In an article in The Irish Times, the TV3 Political Editor published an extract from her diary, written when she was 17, in which she describes her reaction to falling in love with a girl.
"There have been times when I have even thought about death, of escaping from this world, of sleeping untouched by no-one forever."
Speaking to Anton Savage on Today FM, Ms Halligan said her reaction at the time was one of horror because in 1970s Ireland being gay was not talked about and when it was it was as jeering and jokes.
She said she had "these lovely feelings, but I knew I couldn't express them or give a hint, so I repressed it and I thought to myself I don’t want to be gay, I want to be normal".
She spoke of the pressure to conform at 17 and said she felt like the "only freak in the world" and of being "very lost and desolate and alone".
Ms Halligan said she felt the only way she could survive was to lock that side of her away, "I wanted to be normal".
She said before the referendum she believed she was resigned to "going to my grave with this secret" and of how there must be others who have done that and "lived incomplete lives".
She said she had no notion of going public, but being surrounded by the debate over the same-sex marriage referendum "forced her to confront the issue head-on".
She had planned to go public two weeks ago, but put it on hold following the sudden death of her brother Aidan.
Ms Halligan said that following his death she was back at work and "I looked again at what I had written and wondered was it too late".
She said another brother sent her a text which included a favourite quote from Aidan, Martin Luther King’s "Our lives begin to end the day we become silent about the things that matter", and had such a "visceral reaction" to it that she could not remain silent.
She said if it helps even one 17-year-old girl or boy to cope with any anxiety they are feeling about their sexuality, "then I had to tell the truth".
Ms Halligan said her family have been wonderful and that her mother has been "four-square" behind, but said every person and situation is different.
She said there are young people going through hell and urged parents to talk to their children.
"We are facts of nature, we are not freaks of nature", she said.
She also said her reasons for stepping aside from coverage of the referendum was to protect TV3’s impartiality and said the station had been wonderful in its support.
In a statement, TV3 said it agreed with her decision.

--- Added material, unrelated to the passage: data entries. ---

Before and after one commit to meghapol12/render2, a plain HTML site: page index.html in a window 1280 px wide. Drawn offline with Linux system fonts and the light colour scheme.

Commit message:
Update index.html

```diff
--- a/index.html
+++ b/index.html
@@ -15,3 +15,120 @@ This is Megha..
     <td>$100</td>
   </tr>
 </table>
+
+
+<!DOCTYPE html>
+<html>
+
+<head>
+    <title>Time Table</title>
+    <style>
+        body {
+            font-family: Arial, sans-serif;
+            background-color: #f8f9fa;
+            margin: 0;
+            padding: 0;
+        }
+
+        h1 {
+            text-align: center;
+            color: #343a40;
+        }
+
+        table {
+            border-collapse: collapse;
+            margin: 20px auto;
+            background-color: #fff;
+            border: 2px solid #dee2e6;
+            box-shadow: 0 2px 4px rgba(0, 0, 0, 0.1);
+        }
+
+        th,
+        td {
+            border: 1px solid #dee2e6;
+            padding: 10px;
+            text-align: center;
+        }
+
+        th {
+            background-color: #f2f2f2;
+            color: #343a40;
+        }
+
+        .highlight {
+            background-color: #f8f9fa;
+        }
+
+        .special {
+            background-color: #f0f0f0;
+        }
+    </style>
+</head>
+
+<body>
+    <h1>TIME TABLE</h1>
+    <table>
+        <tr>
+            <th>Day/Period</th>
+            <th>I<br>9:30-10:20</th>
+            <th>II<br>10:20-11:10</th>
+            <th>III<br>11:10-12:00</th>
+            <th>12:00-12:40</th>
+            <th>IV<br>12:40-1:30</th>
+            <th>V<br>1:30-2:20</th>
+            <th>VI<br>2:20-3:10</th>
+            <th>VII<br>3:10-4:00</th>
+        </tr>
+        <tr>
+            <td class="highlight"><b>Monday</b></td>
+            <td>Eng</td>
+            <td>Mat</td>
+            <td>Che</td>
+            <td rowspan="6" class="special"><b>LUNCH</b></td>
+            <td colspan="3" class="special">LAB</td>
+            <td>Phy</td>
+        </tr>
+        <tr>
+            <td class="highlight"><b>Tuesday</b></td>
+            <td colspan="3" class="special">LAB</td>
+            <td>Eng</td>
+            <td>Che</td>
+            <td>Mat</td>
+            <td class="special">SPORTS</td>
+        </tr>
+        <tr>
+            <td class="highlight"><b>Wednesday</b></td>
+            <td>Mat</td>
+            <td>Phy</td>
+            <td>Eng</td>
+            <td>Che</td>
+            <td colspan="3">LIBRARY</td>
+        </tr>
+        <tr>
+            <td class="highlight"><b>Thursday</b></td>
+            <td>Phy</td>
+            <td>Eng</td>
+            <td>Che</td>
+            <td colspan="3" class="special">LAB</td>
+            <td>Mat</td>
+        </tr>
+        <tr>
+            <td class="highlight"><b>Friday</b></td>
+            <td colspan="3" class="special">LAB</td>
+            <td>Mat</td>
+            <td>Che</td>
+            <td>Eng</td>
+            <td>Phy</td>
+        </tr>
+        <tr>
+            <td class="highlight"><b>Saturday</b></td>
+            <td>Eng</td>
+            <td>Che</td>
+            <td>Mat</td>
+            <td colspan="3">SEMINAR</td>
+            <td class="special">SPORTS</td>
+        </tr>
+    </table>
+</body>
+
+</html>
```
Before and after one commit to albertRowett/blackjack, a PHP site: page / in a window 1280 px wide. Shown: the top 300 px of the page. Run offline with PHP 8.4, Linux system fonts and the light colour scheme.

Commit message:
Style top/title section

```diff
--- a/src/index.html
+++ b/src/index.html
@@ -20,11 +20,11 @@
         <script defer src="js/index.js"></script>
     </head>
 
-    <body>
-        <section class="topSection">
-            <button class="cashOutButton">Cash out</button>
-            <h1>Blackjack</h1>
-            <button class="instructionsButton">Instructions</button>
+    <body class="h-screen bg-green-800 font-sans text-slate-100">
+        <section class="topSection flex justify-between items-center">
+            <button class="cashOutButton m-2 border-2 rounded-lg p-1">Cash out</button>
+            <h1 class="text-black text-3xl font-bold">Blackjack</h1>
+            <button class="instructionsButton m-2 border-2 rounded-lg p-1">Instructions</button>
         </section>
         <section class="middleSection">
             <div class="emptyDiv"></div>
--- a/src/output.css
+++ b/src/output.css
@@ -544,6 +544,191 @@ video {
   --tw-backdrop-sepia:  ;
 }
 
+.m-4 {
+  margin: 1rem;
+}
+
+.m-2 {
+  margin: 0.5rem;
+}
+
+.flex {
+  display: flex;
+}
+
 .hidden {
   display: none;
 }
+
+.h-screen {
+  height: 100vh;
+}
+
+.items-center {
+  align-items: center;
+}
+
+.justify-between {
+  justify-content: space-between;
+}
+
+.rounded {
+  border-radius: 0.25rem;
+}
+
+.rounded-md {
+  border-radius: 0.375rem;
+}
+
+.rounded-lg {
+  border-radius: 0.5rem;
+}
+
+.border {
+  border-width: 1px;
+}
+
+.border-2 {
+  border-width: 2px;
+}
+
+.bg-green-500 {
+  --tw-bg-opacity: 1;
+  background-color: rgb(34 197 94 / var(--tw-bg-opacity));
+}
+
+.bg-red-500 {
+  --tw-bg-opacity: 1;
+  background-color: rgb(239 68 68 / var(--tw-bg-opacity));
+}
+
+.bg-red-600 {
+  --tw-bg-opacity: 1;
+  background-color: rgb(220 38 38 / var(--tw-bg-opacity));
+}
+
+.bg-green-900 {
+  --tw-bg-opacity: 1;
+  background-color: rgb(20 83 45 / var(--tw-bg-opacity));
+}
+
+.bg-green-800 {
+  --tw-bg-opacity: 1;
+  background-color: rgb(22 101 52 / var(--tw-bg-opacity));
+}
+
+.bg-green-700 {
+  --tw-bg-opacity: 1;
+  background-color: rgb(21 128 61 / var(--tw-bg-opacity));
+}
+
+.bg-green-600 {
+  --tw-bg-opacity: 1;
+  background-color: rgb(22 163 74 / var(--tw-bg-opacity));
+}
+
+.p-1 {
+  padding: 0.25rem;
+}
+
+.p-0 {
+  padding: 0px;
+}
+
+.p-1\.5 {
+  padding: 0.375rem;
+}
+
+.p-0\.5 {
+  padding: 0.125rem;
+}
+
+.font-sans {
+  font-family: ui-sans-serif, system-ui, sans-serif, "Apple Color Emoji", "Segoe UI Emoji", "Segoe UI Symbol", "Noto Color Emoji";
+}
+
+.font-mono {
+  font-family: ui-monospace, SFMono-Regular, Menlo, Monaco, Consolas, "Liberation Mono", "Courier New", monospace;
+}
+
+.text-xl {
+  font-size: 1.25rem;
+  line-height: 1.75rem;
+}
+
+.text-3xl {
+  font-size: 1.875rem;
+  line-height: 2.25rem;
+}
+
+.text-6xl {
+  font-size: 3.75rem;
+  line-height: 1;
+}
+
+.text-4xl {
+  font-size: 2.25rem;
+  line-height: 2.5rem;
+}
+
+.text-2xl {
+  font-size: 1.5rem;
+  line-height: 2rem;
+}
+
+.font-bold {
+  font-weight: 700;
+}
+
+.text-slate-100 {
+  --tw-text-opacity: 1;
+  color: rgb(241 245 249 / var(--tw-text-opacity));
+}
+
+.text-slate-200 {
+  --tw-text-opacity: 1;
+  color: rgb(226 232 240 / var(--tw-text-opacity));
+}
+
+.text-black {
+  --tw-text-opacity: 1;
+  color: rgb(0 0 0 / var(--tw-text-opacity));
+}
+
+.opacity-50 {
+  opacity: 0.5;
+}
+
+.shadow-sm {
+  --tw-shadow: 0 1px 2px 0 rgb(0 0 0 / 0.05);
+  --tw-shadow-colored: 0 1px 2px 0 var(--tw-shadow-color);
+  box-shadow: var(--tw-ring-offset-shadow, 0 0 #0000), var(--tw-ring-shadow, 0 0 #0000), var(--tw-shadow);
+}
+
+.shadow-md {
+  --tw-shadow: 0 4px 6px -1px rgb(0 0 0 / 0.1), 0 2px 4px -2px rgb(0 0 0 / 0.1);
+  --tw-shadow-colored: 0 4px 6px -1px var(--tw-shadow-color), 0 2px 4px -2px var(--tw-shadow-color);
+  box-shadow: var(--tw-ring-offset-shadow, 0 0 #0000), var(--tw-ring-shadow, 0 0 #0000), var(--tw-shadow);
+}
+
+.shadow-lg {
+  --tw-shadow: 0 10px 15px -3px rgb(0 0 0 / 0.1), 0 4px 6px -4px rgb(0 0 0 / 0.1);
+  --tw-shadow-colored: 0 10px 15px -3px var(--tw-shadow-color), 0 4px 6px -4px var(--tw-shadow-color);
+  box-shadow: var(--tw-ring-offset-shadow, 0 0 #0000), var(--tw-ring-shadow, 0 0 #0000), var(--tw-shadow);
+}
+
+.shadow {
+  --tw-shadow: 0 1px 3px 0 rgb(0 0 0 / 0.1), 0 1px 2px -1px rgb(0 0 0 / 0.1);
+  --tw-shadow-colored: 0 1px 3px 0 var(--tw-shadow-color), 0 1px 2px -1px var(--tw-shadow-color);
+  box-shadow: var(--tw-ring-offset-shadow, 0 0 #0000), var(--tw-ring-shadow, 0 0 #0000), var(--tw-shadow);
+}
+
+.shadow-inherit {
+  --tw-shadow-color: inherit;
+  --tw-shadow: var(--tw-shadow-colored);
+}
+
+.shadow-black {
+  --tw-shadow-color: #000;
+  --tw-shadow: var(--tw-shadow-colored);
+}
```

"Ursula wishes to publicly endorse a Yes vote in the referendum which could breach the referendum guideline as it 'may have the potential to undermine the perceived impartiality of [TV3's] coverage'.
"TV3 offered Ursula Halligan the opportunity to continue to cover the referendum by not endorsing either side.
"TV3 respects Ursula's personal wishes regarding this issue and her desire to publicly state her views. Ursula will continue to cover all other political issues for TV3."
Ms Halligan said she is calling for a Yes vote in the referendum because gay people are equal and her love is as deep and sincere as the love of a heterosexual person.